**About this exercise:** Repeat each record below exactly as given.

─── Entries provided

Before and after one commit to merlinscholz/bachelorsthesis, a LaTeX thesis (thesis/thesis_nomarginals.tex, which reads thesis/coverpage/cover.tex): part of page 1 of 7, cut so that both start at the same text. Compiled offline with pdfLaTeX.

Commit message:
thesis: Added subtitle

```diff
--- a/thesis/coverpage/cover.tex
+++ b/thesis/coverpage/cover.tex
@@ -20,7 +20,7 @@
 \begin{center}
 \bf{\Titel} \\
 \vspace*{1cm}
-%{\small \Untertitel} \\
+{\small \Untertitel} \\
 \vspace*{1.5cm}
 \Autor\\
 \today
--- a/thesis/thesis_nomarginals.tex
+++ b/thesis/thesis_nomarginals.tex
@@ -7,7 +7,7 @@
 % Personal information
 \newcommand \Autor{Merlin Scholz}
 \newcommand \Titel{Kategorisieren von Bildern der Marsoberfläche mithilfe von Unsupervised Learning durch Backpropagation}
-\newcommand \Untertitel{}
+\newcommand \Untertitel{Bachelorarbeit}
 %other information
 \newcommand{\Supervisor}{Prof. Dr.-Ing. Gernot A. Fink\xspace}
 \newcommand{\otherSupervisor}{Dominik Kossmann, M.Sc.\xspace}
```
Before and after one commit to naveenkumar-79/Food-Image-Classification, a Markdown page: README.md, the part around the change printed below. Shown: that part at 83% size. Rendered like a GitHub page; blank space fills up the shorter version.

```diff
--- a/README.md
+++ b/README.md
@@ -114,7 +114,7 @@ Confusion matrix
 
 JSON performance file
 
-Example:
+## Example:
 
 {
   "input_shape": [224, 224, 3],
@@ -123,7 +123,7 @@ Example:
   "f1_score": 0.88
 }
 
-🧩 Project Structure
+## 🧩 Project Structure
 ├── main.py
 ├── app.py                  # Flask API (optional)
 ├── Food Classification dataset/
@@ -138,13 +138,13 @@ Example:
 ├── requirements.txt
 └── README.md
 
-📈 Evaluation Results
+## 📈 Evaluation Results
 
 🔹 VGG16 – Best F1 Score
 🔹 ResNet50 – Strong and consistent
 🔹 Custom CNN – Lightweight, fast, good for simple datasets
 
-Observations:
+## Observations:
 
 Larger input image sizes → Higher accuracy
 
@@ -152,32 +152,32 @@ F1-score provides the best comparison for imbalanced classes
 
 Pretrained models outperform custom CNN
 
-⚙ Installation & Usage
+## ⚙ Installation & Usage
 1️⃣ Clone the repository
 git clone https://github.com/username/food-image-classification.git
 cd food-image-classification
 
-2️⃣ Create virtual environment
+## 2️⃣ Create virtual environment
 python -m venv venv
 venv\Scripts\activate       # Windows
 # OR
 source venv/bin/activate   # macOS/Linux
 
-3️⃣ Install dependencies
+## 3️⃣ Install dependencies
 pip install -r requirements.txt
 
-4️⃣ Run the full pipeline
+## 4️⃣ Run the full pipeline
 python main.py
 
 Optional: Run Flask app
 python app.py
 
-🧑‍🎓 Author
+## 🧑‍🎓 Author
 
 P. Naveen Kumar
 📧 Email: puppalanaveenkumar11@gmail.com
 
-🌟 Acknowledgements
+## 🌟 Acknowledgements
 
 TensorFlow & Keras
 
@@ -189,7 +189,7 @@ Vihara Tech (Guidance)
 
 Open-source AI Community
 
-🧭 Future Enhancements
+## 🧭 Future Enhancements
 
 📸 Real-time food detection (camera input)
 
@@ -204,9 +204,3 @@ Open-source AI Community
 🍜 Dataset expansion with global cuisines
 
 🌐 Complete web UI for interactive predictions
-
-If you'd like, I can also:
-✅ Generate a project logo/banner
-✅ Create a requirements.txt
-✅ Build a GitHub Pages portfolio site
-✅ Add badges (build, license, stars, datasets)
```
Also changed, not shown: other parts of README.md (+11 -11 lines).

──────

**Exercise answer:**
Before and after one commit to merlinscholz/bachelorsthesis, a LaTeX thesis (thesis/thesis_nomarginals.tex, which reads thesis/coverpage/cover.tex): part of page 1 of 7, cut so that both start at the same text. Compiled offline with pdfLaTeX.

Commit message:
thesis: Added subtitle

```diff
--- a/thesis/coverpage/cover.tex
+++ b/thesis/coverpage/cover.tex
@@ -20,7 +20,7 @@
 \begin{center}
 \bf{\Titel} \\
 \vspace*{1cm}
-%{\small \Untertitel} \\
+{\small \Untertitel} \\
 \vspace*{1.5cm}
 \Autor\\
 \today
--- a/thesis/thesis_nomarginals.tex
+++ b/thesis/thesis_nomarginals.tex
@@ -7,7 +7,7 @@
 % Personal information
 \newcommand \Autor{Merlin Scholz}
 \newcommand \Titel{Kategorisieren von Bildern der Marsoberfläche mithilfe von Unsupervised Learning durch Backpropagation}
-\newcommand \Untertitel{}
+\newcommand \Untertitel{Bachelorarbeit}
 %other information
 \newcommand{\Supervisor}{Prof. Dr.-Ing. Gernot A. Fink\xspace}
 \newcommand{\otherSupervisor}{Dominik Kossmann, M.Sc.\xspace}
```
Before and after one commit to naveenkumar-79/Food-Image-Classification, a Markdown page: README.md, the part around the change printed below. Shown: that part at 83% size. Rendered like a GitHub page; blank space fills up the shorter version.

```diff
--- a/README.md
+++ b/README.md
@@ -114,7 +114,7 @@ Confusion matrix
 
 JSON performance file
 
-Example:
+## Example:
 
 {
   "input_shape": [224, 224, 3],
@@ -123,7 +123,7 @@ Example:
   "f1_score": 0.88
 }
 
-🧩 Project Structure
+## 🧩 Project Structure
 ├── main.py
 ├── app.py                  # Flask API (optional)
 ├── Food Classification dataset/
@@ -138,13 +138,13 @@ Example:
 ├── requirements.txt
 └── README.md
 
-📈 Evaluation Results
+## 📈 Evaluation Results
 
 🔹 VGG16 – Best F1 Score
 🔹 ResNet50 – Strong and consistent
 🔹 Custom CNN – Lightweight, fast, good for simple datasets
 
-Observations:
+## Observations:
 
 Larger input image sizes → Higher accuracy
 
@@ -152,32 +152,32 @@ F1-score provides the best comparison for imbalanced classes
 
 Pretrained models outperform custom CNN
 
-⚙ Installation & Usage
+## ⚙ Installation & Usage
 1️⃣ Clone the repository
 git clone https://github.com/username/food-image-classification.git
 cd food-image-classification
 
-2️⃣ Create virtual environment
+## 2️⃣ Create virtual environment
 python -m venv venv
 venv\Scripts\activate       # Windows
 # OR
 source venv/bin/activate   # macOS/Linux
 
-3️⃣ Install dependencies
+## 3️⃣ Install dependencies
 pip install -r requirements.txt
 
-4️⃣ Run the full pipeline
+## 4️⃣ Run the full pipeline
 python main.py
 
 Optional: Run Flask app
 python app.py
 
-🧑‍🎓 Author
+## 🧑‍🎓 Author
 
 P. Naveen Kumar
 📧 Email: puppalanaveenkumar11@gmail.com
 
-🌟 Acknowledgements
+## 🌟 Acknowledgements
 
 TensorFlow & Keras
 
@@ -189,7 +189,7 @@ Vihara Tech (Guidance)
 
 Open-source AI Community
 
-🧭 Future Enhancements
+## 🧭 Future Enhancements
 
 📸 Real-time food detection (camera input)
 
@@ -204,9 +204,3 @@ Open-source AI Community
 🍜 Dataset expansion with global cuisines
 
 🌐 Complete web UI for interactive predictions
-
-If you'd like, I can also:
-✅ Generate a project logo/banner
-✅ Create a requirements.txt
-✅ Build a GitHub Pages portfolio site
-✅ Add badges (build, license, stars, datasets)
```
Also changed, not shown: other parts of README.md (+11 -11 lines).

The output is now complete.